Action in World War II
The submarine left Pearl Harbor in November 1944 for its first war patrol in Luzon, Philippines. On the way there it launched one torpedo at a Japanese escort vessel. Unfortunately it missed and the Japanese launched an attack of depth charges. The sub escaped. On December 14, the sub sank two Japanese vessels: a 300 ton sea tank and an 800 ton Coast Defense Vessel.
After being refitted in Australia, the Blenny embarked on its second war patrol off the coast of Indochina. Its most successful day of war came on March 20, 1945. On this day the Blenny sank three enemy ships in one twenty four hour period. Its next patrol was again in Indochina in the Java Sea. During this time it had two confirmed kills and one that was never confirmed. After refitting in Fremantle, Australia, it set sail on its fourth and final patrol on July 5, 1945.

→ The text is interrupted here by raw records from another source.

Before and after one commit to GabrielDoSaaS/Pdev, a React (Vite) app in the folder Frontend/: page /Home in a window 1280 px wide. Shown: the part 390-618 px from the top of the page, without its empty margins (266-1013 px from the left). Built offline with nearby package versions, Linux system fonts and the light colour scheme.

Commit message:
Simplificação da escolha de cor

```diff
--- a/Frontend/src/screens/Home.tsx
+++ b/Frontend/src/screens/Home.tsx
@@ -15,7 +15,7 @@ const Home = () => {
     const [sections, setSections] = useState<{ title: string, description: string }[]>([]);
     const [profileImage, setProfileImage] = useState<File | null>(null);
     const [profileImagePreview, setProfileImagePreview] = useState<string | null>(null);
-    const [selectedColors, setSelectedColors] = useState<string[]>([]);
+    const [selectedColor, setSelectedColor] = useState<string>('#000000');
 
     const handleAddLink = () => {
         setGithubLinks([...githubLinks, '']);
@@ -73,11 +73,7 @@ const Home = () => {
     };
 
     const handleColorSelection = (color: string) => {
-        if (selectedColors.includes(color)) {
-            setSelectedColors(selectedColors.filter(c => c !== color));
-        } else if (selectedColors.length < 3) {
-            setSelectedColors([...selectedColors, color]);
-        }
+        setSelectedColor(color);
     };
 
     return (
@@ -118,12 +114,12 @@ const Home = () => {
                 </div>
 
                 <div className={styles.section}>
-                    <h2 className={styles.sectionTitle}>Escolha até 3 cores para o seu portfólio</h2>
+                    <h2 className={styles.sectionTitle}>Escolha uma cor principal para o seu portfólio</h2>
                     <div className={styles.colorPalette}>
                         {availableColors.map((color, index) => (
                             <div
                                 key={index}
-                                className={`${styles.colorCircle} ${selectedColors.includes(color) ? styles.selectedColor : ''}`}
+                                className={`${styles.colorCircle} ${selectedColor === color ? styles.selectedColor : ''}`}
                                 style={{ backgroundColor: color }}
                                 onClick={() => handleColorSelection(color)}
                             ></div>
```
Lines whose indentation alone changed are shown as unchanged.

Its final patrol took it to Malaya. While there, it was able to acquire several small kills, and rescue a boarding party from a sampan which the Cod (SS-224) had been forced to abandon after enemy planes were seen approaching. At this point the Blenny set for port. One day after arriving in Subic Bay the hostilities ceased.
After the War
The Blenny did not return to those waters for any type of war patrol until April 30, 1952, when it patrolled the Korean coast. It remained active for over a decade more. Its primary mission during that time was to aide in development of attack submarine tactics, antisubmarine warfare tactics, and the occasional testing of new torpedoes.
In 1969, the Blenny was re-designated an auxiliary submarine. Its name was finally stricken from the Navy list on August 15, 1973. During its World War II service, the Blenny won four battle stars and is now serving as an artificial reef in Maryland.
Asbestos in Navy Ships
Although an essential component of the naval fleet, especially throughout conflicts of the last century, submarines also pose a lasting health risk to soldiers serving on them. However, these risks extend beyond the inherent dangers that existed while operating the vessels during military conflicts. Unfortunately, products containing asbestos were also common aboard submarines because of the material’s high resistance to heat and fire. Despite its value as an insulator, asbestos fiber intake can lead to several serious health consequences, including mesothelioma, a devastating cancer without cure. Furthermore, the enclosed environment of submarines put servicemen at an even higher risk of exposure. Current and former military personnel who came into contact with or served on submarines should seek immediate medical attention in order to detect possible health consequences associated with asbestos exposure.